Satellite images, weather maps and tracks of Category 4 Major Hurricane Ian 2022, September 19 - October 2. Max wind speed 155mph.
Ongoing major to record river flooding will continue through next week across portions of central Florida. Limited flash, urban, and small stream flooding is possible across portions of the central Appalachians and the southern Mid-Atlantic this weekend.
Gusty winds are expected across portions of the central and southern Appalachians through this morning (October 1).
Ian's circulation continues to wind down, and marine observations off the coast of North Carolina and Virginia, as well as earlier ASCAT data, indicate that maximum winds in the southerly flow south of the warm front have dropped below gale force. The initial intensity is set at 35 mph (30 knots) for this advisory, with those winds occurring over the Atlantic waters. The bulk of the associated rainfall is located north and west of the occluded/warm front, stretching from the southern Appalachians northward across the Mid-Atlantic states.
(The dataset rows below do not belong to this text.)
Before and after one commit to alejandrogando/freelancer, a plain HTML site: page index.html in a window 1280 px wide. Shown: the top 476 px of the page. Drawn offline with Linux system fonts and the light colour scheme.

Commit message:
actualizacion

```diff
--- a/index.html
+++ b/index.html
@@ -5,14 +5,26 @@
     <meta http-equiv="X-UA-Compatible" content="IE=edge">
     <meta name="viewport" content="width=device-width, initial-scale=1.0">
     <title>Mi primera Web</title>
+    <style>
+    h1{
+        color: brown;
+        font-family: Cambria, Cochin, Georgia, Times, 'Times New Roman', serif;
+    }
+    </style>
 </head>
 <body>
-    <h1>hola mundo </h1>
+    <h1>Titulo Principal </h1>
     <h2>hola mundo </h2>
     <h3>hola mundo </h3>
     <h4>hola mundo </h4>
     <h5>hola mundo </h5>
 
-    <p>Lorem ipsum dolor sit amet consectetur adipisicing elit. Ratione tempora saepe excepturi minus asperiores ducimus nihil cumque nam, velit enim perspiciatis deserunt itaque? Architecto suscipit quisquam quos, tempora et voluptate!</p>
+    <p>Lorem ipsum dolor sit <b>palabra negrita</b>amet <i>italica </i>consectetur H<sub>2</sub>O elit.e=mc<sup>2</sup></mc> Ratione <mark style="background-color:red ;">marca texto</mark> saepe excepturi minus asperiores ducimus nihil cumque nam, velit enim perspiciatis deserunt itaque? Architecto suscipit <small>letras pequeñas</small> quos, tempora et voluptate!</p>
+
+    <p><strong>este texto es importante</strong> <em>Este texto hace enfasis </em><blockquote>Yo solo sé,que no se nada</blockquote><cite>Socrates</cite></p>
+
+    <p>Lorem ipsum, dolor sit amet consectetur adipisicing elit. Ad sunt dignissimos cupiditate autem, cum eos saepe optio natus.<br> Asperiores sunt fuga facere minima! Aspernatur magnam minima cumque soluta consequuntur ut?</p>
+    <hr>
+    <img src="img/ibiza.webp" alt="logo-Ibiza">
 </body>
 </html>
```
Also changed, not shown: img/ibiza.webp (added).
Ian's center has turned north-northwestward and slowed down over central North Carolina, with an initial motion of 345/10 knots. The system is forecast to turn back to the north and slow down further later today (October 1), and global model fields indicate that the low center should dissipate over south-central Virginia by this evening. This is indicated in the new official forecast. A new frontal low may form on the triple point over the Delmarva Peninsula or adjacent Atlantic waters and scoot eastward later today or tonight.
Although seas 12 feet or greater continue over portions of the adjacent Atlantic waters, they are not indicated in this forecast package since they are so far east of Ian's center. Information on seas and high winds over marine areas can be found in High Seas Forecasts issued by the National Weather Service...under AWIPS header NFDHSFAT1 and WMO header FZNT01 KWBC.
This is the last advisory on Ian issued by the National Hurricane Center.
Forecaster Berg. Information provided by the National Hurricane Center (NHC).